Watching migration from close to home means many more "first of the year" birds in our yard - like this yellow-rumped warlber

One highlight of this very local birding was a couple of weeks ago when, for every morning of the week, you could reliably see/hear all 5 of our local woodpecker species within a quarter-mile of our house: downy woodpecker, hairy woodpecker, northern flicker, pileated woodpecker, and red-breasted sapsucker.

The red-breasted sapsuckers have, in my opinion, the best drumming ditty of any woodpecker, made even better when executed on a man-made metal surface
A northern flicker briefly visits our suet - actually the hardest of our 5 local species to get a photograph of this year!

There's also moments like this quick visit from a sharp-shinned hawk to our feeder tree, which are likely to be missed when we're not at home as much. This juvenile was not successful in picking off any of our other visitors....this time!

And nothing says spring to me like the return of the swallows. Every year a pair of violet-green swallows checks out our nest boxes, but they have yet to use one. Will this be the year?

Thankfully, while some public lands are closed, other local natural areas have been open, so we have been able to go out and bird elsewhere on the island as well. This has turned up some other great finds that we definitely wouldn't have been able to see in our yard!

A bald eagle landing on a rocky shoreline with the Olympic Mountains in the background
A singing savannah sparrow

False Bay has been especially successful in turning up shorebirds this spring.

A flock of dunlin
Thanks to a tip from a friend and fellow birder, we also got to see a whimbrel there, a new species for my county life list! 

A few of our winter seabirds are still lingering, and some of them like this horned grebe are giving us a rare glimpse (for here) of their summer plumage before departing.

In late April/early May of each year, English Camp and the Mt. Young trail can always be counted on for many "first of the year" species, but this year was a personal record where in a single morning I added my first house wren, Cassin's vireo, chipping sparrow, Pacific-slope flycatcher, Townsend's warbler, and black-throated gray warbler all in one visit!

First singing house wren of the year at Mt. Young
I returned a day later to try for some audio recordings, and was surprised to find another species: a Townsend's solitaire! I only see one of these on the island every few years, and this time it wasn't a single one, but at least five of them.

Regardless of what's going on in our crazy human world, there's some comfort to be found in the fact that the cycle of life is continuing on in the natural world. I am very thankful all this is happening in the spring, as I can't imagine going through this without the ability to spend a lot of time outside in the sunshine! 

I will cut this post off here so it's focus remains on the birds, but there's another species that's an icon of spring on San Juan Island, and they deserve their own post!


RG said...

No white crowned sparrow? One day about a week and a half ago here in Bow they "just showed up!"

Your finds are spectacular.

Monika said...

Thanks!
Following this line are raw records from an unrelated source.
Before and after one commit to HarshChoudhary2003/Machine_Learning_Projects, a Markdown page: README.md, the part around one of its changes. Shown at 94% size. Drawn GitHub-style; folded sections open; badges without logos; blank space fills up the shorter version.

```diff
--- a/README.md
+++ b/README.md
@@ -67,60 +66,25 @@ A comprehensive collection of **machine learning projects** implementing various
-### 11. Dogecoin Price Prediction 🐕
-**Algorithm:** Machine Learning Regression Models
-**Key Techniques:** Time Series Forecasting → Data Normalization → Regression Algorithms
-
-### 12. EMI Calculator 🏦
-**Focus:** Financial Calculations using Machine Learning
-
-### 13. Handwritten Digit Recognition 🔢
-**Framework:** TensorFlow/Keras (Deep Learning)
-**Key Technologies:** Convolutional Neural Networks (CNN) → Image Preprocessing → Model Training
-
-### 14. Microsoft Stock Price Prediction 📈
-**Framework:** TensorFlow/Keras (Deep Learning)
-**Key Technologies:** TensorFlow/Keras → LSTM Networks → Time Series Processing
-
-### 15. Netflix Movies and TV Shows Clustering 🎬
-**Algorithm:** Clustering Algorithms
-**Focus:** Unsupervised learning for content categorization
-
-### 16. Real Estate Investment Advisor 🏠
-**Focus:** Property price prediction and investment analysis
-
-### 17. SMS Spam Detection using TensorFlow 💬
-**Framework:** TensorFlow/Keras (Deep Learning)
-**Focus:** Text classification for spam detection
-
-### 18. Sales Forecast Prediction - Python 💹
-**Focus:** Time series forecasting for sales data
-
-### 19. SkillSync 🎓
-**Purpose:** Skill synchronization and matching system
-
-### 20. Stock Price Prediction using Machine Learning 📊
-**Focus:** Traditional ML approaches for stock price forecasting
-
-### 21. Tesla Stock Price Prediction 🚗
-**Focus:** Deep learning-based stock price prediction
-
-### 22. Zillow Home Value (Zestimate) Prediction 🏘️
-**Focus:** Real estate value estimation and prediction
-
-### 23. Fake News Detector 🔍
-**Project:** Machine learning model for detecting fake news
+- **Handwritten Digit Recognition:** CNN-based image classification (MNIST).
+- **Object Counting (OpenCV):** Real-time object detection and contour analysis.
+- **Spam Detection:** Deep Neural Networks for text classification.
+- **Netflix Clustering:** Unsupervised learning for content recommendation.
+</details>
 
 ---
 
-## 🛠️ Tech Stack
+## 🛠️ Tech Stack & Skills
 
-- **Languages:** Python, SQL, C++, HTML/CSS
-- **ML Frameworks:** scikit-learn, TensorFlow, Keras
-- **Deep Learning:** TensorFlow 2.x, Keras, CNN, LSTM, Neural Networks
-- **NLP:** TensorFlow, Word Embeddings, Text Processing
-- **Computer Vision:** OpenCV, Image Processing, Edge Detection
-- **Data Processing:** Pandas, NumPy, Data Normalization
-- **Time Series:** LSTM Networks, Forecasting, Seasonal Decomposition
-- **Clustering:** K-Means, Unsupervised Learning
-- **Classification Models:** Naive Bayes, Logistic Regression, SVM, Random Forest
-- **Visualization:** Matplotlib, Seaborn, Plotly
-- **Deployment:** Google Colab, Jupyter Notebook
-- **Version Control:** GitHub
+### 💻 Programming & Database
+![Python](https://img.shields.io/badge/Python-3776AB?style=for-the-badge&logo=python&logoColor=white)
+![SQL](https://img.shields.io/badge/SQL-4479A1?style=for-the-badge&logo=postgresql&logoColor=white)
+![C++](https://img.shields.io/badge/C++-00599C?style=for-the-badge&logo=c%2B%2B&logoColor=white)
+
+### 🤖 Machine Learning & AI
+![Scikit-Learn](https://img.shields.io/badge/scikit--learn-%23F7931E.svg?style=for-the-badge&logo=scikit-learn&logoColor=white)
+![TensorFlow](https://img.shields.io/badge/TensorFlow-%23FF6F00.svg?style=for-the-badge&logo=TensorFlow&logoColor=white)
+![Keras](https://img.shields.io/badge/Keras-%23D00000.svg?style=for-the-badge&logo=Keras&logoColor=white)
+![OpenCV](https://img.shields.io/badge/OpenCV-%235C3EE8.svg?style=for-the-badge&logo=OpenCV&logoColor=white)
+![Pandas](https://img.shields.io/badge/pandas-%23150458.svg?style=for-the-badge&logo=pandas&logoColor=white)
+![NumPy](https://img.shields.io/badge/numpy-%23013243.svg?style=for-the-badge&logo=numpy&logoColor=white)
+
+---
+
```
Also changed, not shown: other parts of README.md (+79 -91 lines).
We've had white-crowned as well for the last couple weeks, they just didn't make the "cut" onto the blog! :)

Kate said...

These are great pictures...I am glad you are able to find the birds and I hope you can get to see the orcas again soon.

Did you see the news an all white orca was spotted? Is it true?

I pray that you are safe and healthy.